Below are records to return verbatim; the pictures are to be dropped.

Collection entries
********

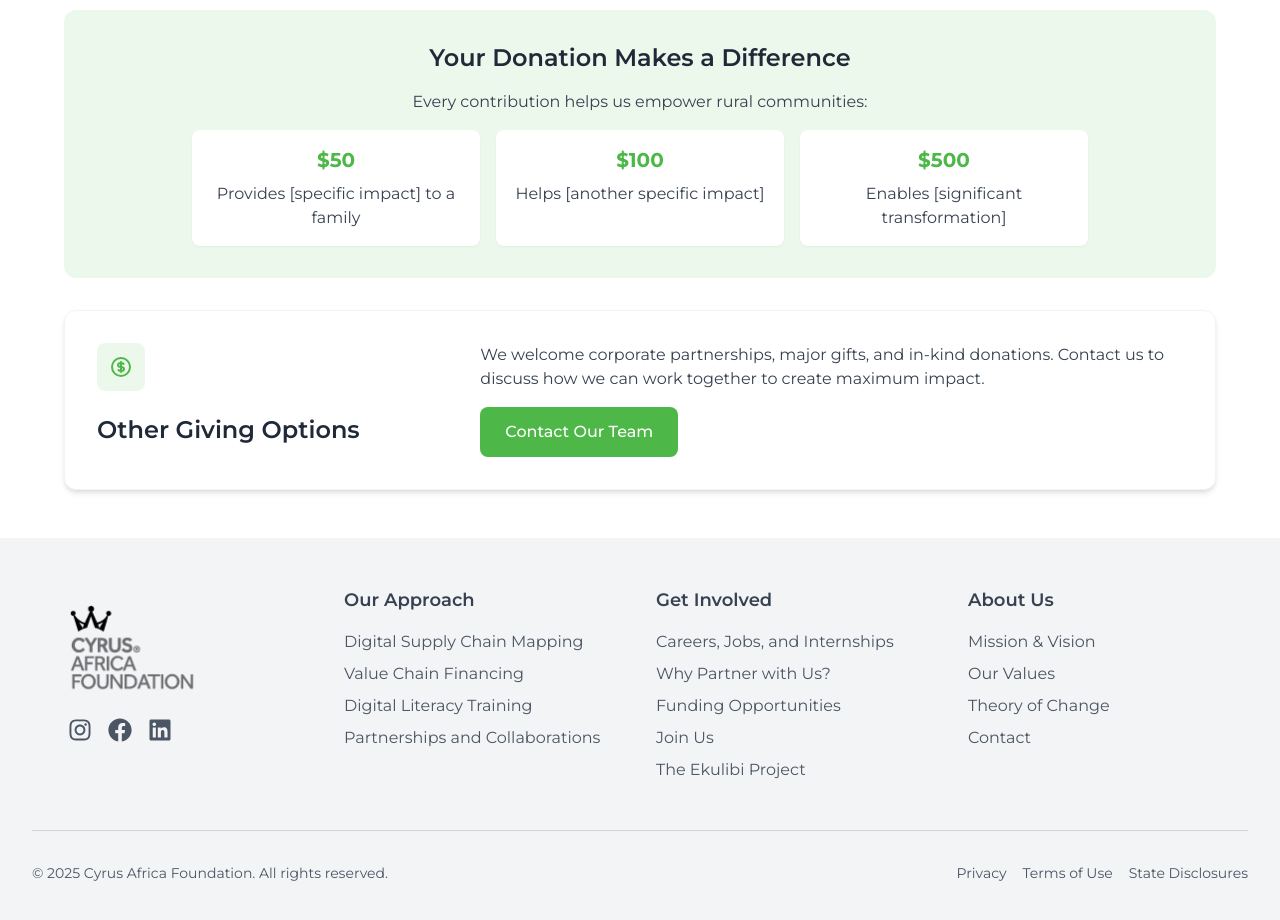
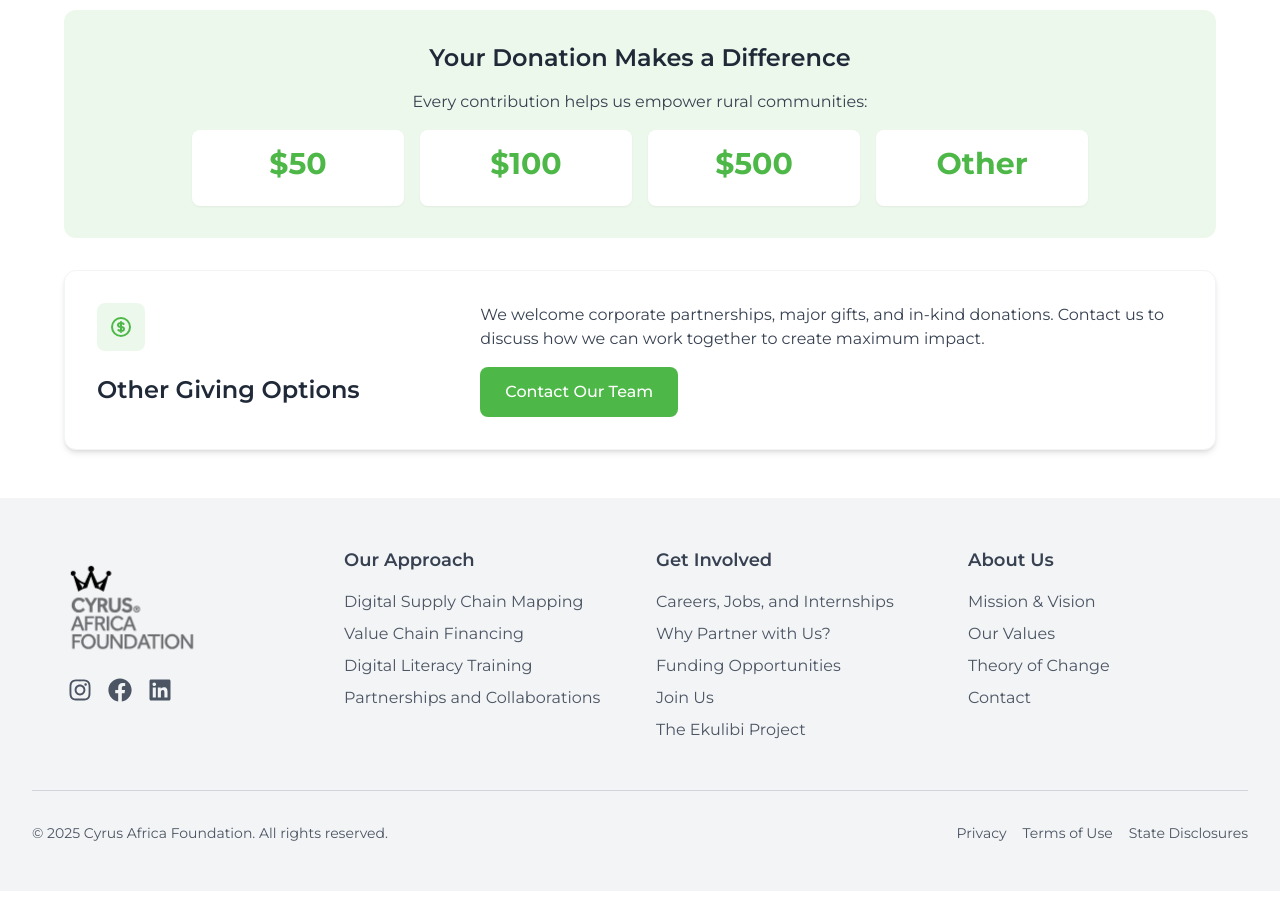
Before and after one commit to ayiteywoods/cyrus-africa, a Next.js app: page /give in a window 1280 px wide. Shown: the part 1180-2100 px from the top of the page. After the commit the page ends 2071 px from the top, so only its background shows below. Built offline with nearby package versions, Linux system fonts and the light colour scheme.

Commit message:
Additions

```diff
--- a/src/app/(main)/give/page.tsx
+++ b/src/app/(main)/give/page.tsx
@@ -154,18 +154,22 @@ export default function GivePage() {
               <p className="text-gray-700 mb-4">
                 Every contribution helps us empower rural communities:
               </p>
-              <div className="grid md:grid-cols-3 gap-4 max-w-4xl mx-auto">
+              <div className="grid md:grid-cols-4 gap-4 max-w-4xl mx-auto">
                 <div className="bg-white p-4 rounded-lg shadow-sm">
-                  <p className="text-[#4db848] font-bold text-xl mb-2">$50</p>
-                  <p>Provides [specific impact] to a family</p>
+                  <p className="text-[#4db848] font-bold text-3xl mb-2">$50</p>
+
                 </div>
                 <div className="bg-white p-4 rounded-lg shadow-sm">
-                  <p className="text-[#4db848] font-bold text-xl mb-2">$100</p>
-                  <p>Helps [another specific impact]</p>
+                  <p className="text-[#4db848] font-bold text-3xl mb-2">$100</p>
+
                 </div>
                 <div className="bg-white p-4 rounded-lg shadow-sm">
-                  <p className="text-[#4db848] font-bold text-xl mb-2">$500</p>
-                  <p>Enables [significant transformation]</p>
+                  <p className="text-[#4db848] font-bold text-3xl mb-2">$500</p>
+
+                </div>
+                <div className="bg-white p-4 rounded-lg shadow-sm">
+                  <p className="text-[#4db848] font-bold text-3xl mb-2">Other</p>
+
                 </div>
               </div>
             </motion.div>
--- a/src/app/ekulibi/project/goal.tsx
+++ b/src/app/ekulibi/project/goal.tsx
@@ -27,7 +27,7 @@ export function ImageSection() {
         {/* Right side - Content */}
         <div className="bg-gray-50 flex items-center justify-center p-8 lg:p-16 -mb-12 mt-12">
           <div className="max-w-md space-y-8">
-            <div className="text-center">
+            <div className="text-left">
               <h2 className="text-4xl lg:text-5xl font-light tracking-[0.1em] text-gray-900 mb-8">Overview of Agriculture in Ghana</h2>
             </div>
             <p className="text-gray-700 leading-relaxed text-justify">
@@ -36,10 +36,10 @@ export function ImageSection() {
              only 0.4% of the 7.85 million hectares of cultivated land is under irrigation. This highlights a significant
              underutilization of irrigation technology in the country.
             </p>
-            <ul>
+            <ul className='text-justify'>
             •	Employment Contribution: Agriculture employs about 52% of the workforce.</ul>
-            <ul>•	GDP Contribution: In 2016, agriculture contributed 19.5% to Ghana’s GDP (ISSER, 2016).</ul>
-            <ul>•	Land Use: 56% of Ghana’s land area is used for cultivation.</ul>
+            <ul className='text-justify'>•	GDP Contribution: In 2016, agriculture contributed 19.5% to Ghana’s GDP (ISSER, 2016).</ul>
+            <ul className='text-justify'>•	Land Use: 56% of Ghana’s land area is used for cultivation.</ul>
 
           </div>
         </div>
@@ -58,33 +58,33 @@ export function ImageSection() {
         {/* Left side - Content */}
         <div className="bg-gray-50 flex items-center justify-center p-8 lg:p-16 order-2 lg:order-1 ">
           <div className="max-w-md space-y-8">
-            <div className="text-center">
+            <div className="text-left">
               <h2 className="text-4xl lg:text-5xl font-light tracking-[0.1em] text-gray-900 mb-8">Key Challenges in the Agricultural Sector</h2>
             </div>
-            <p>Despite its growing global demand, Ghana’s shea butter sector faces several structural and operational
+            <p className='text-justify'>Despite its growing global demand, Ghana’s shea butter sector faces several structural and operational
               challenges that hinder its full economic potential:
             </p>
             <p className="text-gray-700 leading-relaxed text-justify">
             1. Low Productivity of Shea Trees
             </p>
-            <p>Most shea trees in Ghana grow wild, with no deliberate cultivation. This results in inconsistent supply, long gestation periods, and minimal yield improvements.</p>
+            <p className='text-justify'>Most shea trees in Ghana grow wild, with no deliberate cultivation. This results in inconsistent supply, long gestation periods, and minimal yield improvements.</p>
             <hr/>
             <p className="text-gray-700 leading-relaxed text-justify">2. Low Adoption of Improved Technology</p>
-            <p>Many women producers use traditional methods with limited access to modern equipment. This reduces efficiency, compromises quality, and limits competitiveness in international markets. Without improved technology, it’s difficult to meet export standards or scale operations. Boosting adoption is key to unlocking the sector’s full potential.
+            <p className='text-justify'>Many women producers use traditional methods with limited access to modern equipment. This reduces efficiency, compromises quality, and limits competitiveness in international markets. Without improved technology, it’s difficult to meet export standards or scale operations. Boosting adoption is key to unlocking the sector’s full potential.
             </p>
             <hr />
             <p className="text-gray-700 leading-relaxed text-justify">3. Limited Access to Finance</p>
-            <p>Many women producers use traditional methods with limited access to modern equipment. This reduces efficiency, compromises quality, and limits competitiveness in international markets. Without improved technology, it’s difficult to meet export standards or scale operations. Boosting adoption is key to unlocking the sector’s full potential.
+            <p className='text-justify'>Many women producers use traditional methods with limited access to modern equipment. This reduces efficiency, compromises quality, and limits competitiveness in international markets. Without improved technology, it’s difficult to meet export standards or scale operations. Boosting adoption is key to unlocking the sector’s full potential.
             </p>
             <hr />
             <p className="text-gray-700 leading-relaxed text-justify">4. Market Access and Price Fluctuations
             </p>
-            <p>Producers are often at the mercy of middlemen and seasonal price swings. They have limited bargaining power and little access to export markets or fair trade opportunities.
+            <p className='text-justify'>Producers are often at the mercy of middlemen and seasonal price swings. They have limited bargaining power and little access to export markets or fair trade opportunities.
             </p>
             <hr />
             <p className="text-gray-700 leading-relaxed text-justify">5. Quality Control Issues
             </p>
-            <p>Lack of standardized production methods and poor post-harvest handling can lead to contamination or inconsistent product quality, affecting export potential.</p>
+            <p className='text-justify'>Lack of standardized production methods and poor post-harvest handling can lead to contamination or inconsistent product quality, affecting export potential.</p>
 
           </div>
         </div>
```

********

Expected output:
Before and after one commit to ayiteywoods/cyrus-africa, a Next.js app: page /give in a window 1280 px wide. Shown: the part 1180-2100 px from the top of the page. After the commit the page ends 2071 px from the top, so only its background shows below. Built offline with nearby package versions, Linux system fonts and the light colour scheme.

Commit message:
Additions

```diff
--- a/src/app/(main)/give/page.tsx
+++ b/src/app/(main)/give/page.tsx
@@ -154,18 +154,22 @@ export default function GivePage() {
               <p className="text-gray-700 mb-4">
                 Every contribution helps us empower rural communities:
               </p>
-              <div className="grid md:grid-cols-3 gap-4 max-w-4xl mx-auto">
+              <div className="grid md:grid-cols-4 gap-4 max-w-4xl mx-auto">
                 <div className="bg-white p-4 rounded-lg shadow-sm">
-                  <p className="text-[#4db848] font-bold text-xl mb-2">$50</p>
-                  <p>Provides [specific impact] to a family</p>
+                  <p className="text-[#4db848] font-bold text-3xl mb-2">$50</p>
+
                 </div>
                 <div className="bg-white p-4 rounded-lg shadow-sm">
-                  <p className="text-[#4db848] font-bold text-xl mb-2">$100</p>
-                  <p>Helps [another specific impact]</p>
+                  <p className="text-[#4db848] font-bold text-3xl mb-2">$100</p>
+
                 </div>
                 <div className="bg-white p-4 rounded-lg shadow-sm">
-                  <p className="text-[#4db848] font-bold text-xl mb-2">$500</p>
-                  <p>Enables [significant transformation]</p>
+                  <p className="text-[#4db848] font-bold text-3xl mb-2">$500</p>
+
+                </div>
+                <div className="bg-white p-4 rounded-lg shadow-sm">
+                  <p className="text-[#4db848] font-bold text-3xl mb-2">Other</p>
+
                 </div>
               </div>
             </motion.div>
--- a/src/app/ekulibi/project/goal.tsx
+++ b/src/app/ekulibi/project/goal.tsx
@@ -27,7 +27,7 @@ export function ImageSection() {
         {/* Right side - Content */}
         <div className="bg-gray-50 flex items-center justify-center p-8 lg:p-16 -mb-12 mt-12">
           <div className="max-w-md space-y-8">
-            <div className="text-center">
+            <div className="text-left">
               <h2 className="text-4xl lg:text-5xl font-light tracking-[0.1em] text-gray-900 mb-8">Overview of Agriculture in Ghana</h2>
             </div>
             <p className="text-gray-700 leading-relaxed text-justify">
@@ -36,10 +36,10 @@ export function ImageSection() {
              only 0.4% of the 7.85 million hectares of cultivated land is under irrigation. This highlights a significant
              underutilization of irrigation technology in the country.
             </p>
-            <ul>
+            <ul className='text-justify'>
             •	Employment Contribution: Agriculture employs about 52% of the workforce.</ul>
-            <ul>•	GDP Contribution: In 2016, agriculture contributed 19.5% to Ghana’s GDP (ISSER, 2016).</ul>
-            <ul>•	Land Use: 56% of Ghana’s land area is used for cultivation.</ul>
+            <ul className='text-justify'>•	GDP Contribution: In 2016, agriculture contributed 19.5% to Ghana’s GDP (ISSER, 2016).</ul>
+            <ul className='text-justify'>•	Land Use: 56% of Ghana’s land area is used for cultivation.</ul>
 
           </div>
         </div>
@@ -58,33 +58,33 @@ export function ImageSection() {
         {/* Left side - Content */}
         <div className="bg-gray-50 flex items-center justify-center p-8 lg:p-16 order-2 lg:order-1 ">
           <div className="max-w-md space-y-8">
-            <div className="text-center">
+            <div className="text-left">
               <h2 className="text-4xl lg:text-5xl font-light tracking-[0.1em] text-gray-900 mb-8">Key Challenges in the Agricultural Sector</h2>
             </div>
-            <p>Despite its growing global demand, Ghana’s shea butter sector faces several structural and operational
+            <p className='text-justify'>Despite its growing global demand, Ghana’s shea butter sector faces several structural and operational
               challenges that hinder its full economic potential:
             </p>
             <p className="text-gray-700 leading-relaxed text-justify">
             1. Low Productivity of Shea Trees
             </p>
-            <p>Most shea trees in Ghana grow wild, with no deliberate cultivation. This results in inconsistent supply, long gestation periods, and minimal yield improvements.</p>
+            <p className='text-justify'>Most shea trees in Ghana grow wild, with no deliberate cultivation. This results in inconsistent supply, long gestation periods, and minimal yield improvements.</p>
             <hr/>
             <p className="text-gray-700 leading-relaxed text-justify">2. Low Adoption of Improved Technology</p>
-            <p>Many women producers use traditional methods with limited access to modern equipment. This reduces efficiency, compromises quality, and limits competitiveness in international markets. Without improved technology, it’s difficult to meet export standards or scale operations. Boosting adoption is key to unlocking the sector’s full potential.
+            <p className='text-justify'>Many women producers use traditional methods with limited access to modern equipment. This reduces efficiency, compromises quality, and limits competitiveness in international markets. Without improved technology, it’s difficult to meet export standards or scale operations. Boosting adoption is key to unlocking the sector’s full potential.
             </p>
             <hr />
             <p className="text-gray-700 leading-relaxed text-justify">3. Limited Access to Finance</p>
-            <p>Many women producers use traditional methods with limited access to modern equipment. This reduces efficiency, compromises quality, and limits competitiveness in international markets. Without improved technology, it’s difficult to meet export standards or scale operations. Boosting adoption is key to unlocking the sector’s full potential.
+            <p className='text-justify'>Many women producers use traditional methods with limited access to modern equipment. This reduces efficiency, compromises quality, and limits competitiveness in international markets. Without improved technology, it’s difficult to meet export standards or scale operations. Boosting adoption is key to unlocking the sector’s full potential.
             </p>
             <hr />
             <p className="text-gray-700 leading-relaxed text-justify">4. Market Access and Price Fluctuations
             </p>
-            <p>Producers are often at the mercy of middlemen and seasonal price swings. They have limited bargaining power and little access to export markets or fair trade opportunities.
+            <p className='text-justify'>Producers are often at the mercy of middlemen and seasonal price swings. They have limited bargaining power and little access to export markets or fair trade opportunities.
             </p>
             <hr />
             <p className="text-gray-700 leading-relaxed text-justify">5. Quality Control Issues
             </p>
-            <p>Lack of standardized production methods and poor post-harvest handling can lead to contamination or inconsistent product quality, affecting export potential.</p>
+            <p className='text-justify'>Lack of standardized production methods and poor post-harvest handling can lead to contamination or inconsistent product quality, affecting export potential.</p>
 
           </div>
         </div>
```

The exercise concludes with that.